== Task description ==
Every entry below should come back unchanged, except that the pictures are dropped.

== Provided records ==
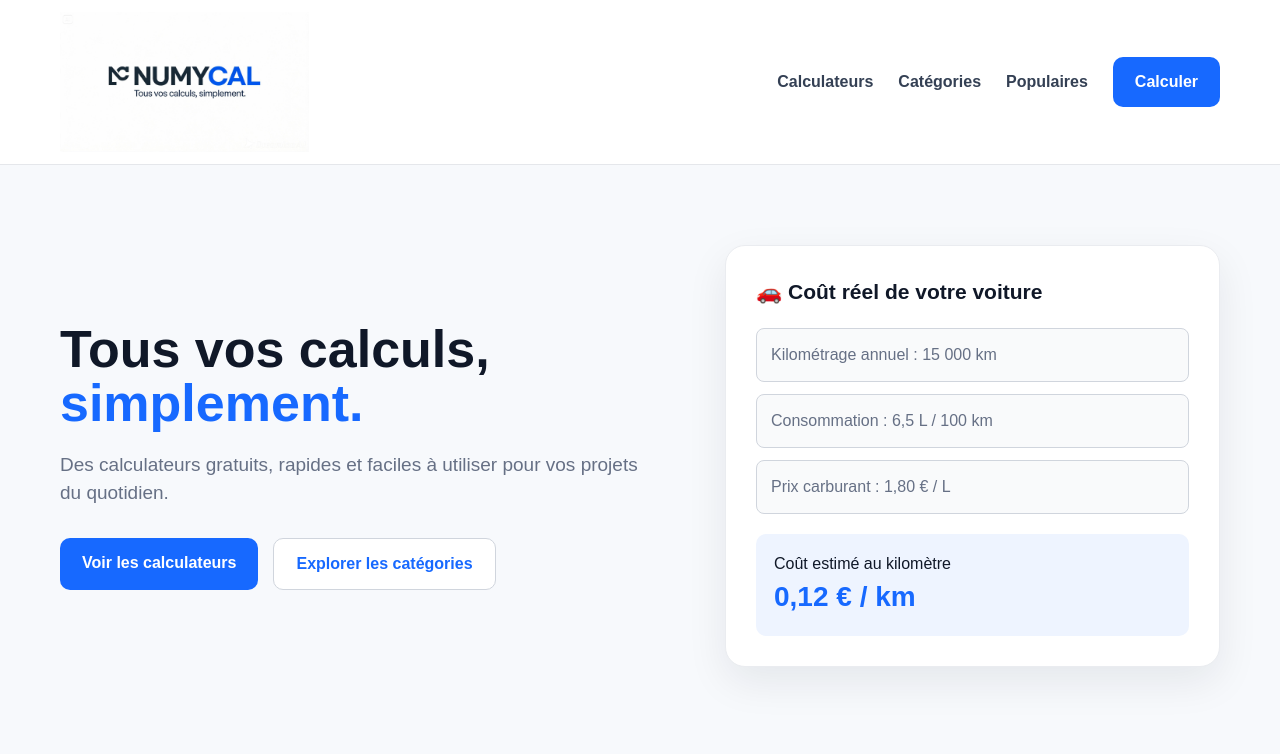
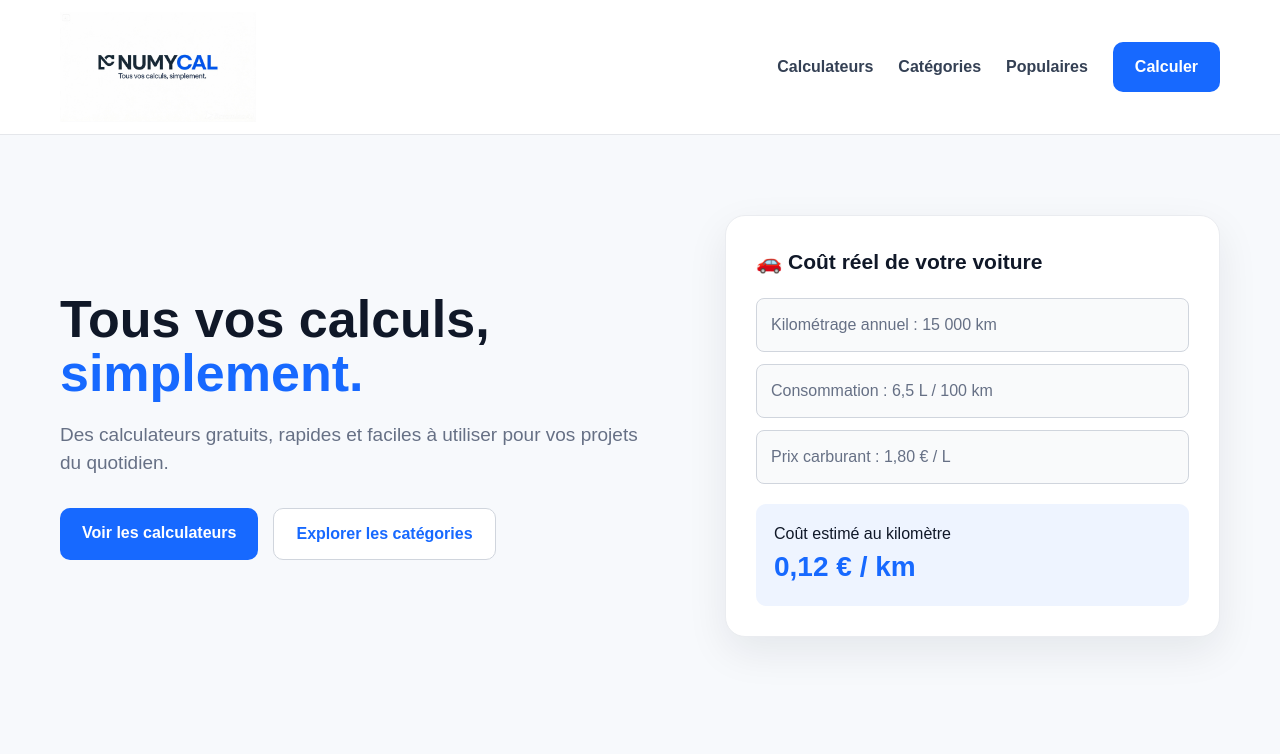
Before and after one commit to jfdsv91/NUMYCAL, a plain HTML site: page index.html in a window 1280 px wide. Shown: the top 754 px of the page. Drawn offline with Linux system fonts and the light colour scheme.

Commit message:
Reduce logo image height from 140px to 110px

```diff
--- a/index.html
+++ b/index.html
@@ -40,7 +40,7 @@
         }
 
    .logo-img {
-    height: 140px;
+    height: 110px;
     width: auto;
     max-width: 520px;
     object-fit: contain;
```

== Exercise answer ==
Before and after one commit to jfdsv91/NUMYCAL, a plain HTML site: page index.html in a window 1280 px wide. Shown: the top 754 px of the page. Drawn offline with Linux system fonts and the light colour scheme.

Commit message:
Reduce logo image height from 140px to 110px

```diff
--- a/index.html
+++ b/index.html
@@ -40,7 +40,7 @@
         }
 
    .logo-img {
-    height: 140px;
+    height: 110px;
     width: auto;
     max-width: 520px;
     object-fit: contain;
```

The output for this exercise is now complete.